#### Your objective
The following data needs to be repeated exactly, with all images excluded.

#### Provided records
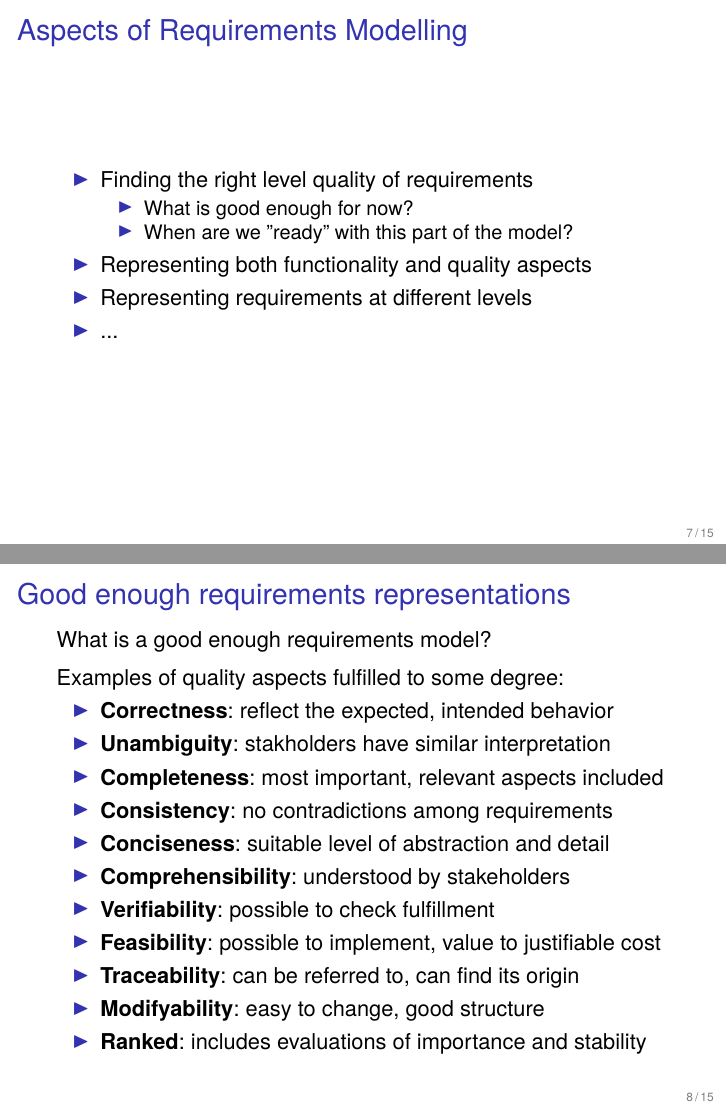
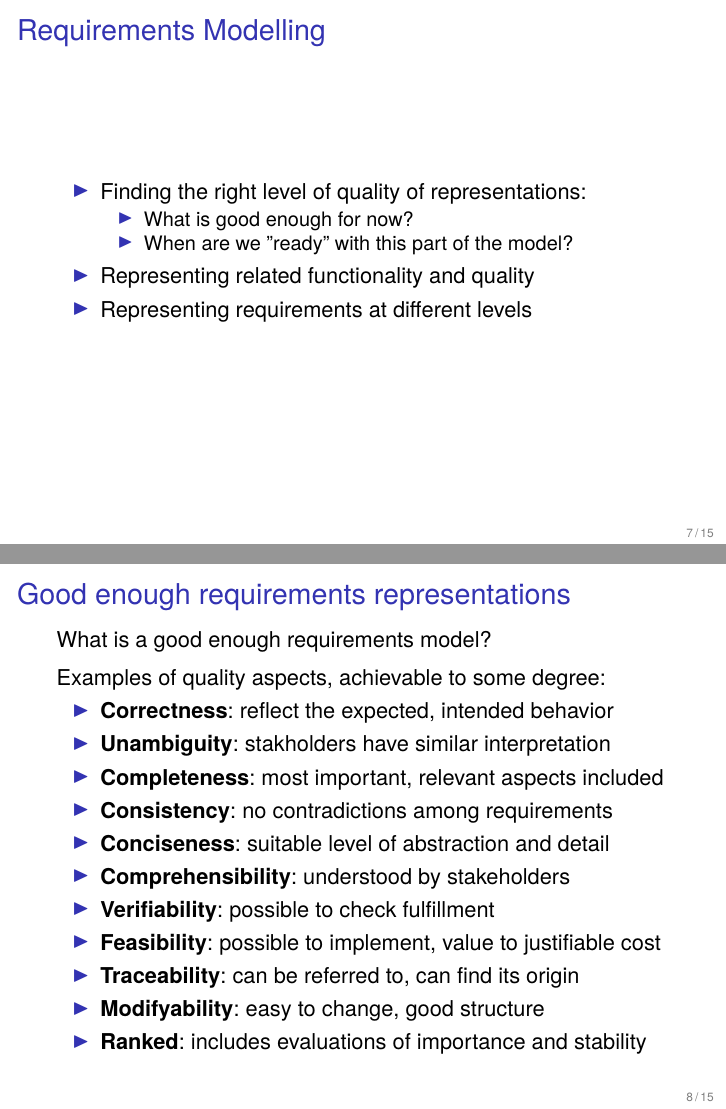
Before and after one commit to bjornregnell/reqeng-book, LaTeX slides (tex/slides.tex): pages 7 and 8 of 15, joined at a grey line. Compiled offline with pdfLaTeX.

Commit message:
more tweaks to slides

```diff
--- a/tex/slides.tex
+++ b/tex/slides.tex
@@ -176,22 +176,21 @@ How to best do RE is \textbf{highly context-dependent}:
 %\end{itemize}
 \end{frame}
 
-\begin{frame}[fragile]{Aspects of Requirements Modelling}
+\begin{frame}[fragile]{Requirements Modelling}
 \begin{itemize}
-\item Finding the right level quality of requirements
+\item Finding the right level of quality of representations:
 \begin{itemize}
 \item What is good enough for now?
 \item When are we ''ready'' with this part of the model?
 \end{itemize}
-\item Representing both functionality and quality aspects
+\item Representing related functionality and quality
 \item Representing requirements at different levels
-\item ...
 \end{itemize}
 \end{frame}
 
 \begin{frame}[fragile]{Good enough requirements representations}
 What is a good enough requirements model?
-\\ \vspace*{0.5em}Examples of quality aspects fulfilled to some degree:
+\\ \vspace*{0.5em}Examples of quality aspects, achievable to some degree:
 \begin{itemize}
 \item \textbf{Correctness}: reflect the expected, intended behavior
 \item \textbf{Unambiguity}: stakholders have similar interpretation
```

#### Result of the exercise
Before and after one commit to bjornregnell/reqeng-book, LaTeX slides (tex/slides.tex): pages 7 and 8 of 15, joined at a grey line. Compiled offline with pdfLaTeX.

Commit message:
more tweaks to slides

```diff
--- a/tex/slides.tex
+++ b/tex/slides.tex
@@ -176,22 +176,21 @@ How to best do RE is \textbf{highly context-dependent}:
 %\end{itemize}
 \end{frame}
 
-\begin{frame}[fragile]{Aspects of Requirements Modelling}
+\begin{frame}[fragile]{Requirements Modelling}
 \begin{itemize}
-\item Finding the right level quality of requirements
+\item Finding the right level of quality of representations:
 \begin{itemize}
 \item What is good enough for now?
 \item When are we ''ready'' with this part of the model?
 \end{itemize}
-\item Representing both functionality and quality aspects
+\item Representing related functionality and quality
 \item Representing requirements at different levels
-\item ...
 \end{itemize}
 \end{frame}
 
 \begin{frame}[fragile]{Good enough requirements representations}
 What is a good enough requirements model?
-\\ \vspace*{0.5em}Examples of quality aspects fulfilled to some degree:
+\\ \vspace*{0.5em}Examples of quality aspects, achievable to some degree:
 \begin{itemize}
 \item \textbf{Correctness}: reflect the expected, intended behavior
 \item \textbf{Unambiguity}: stakholders have similar interpretation
```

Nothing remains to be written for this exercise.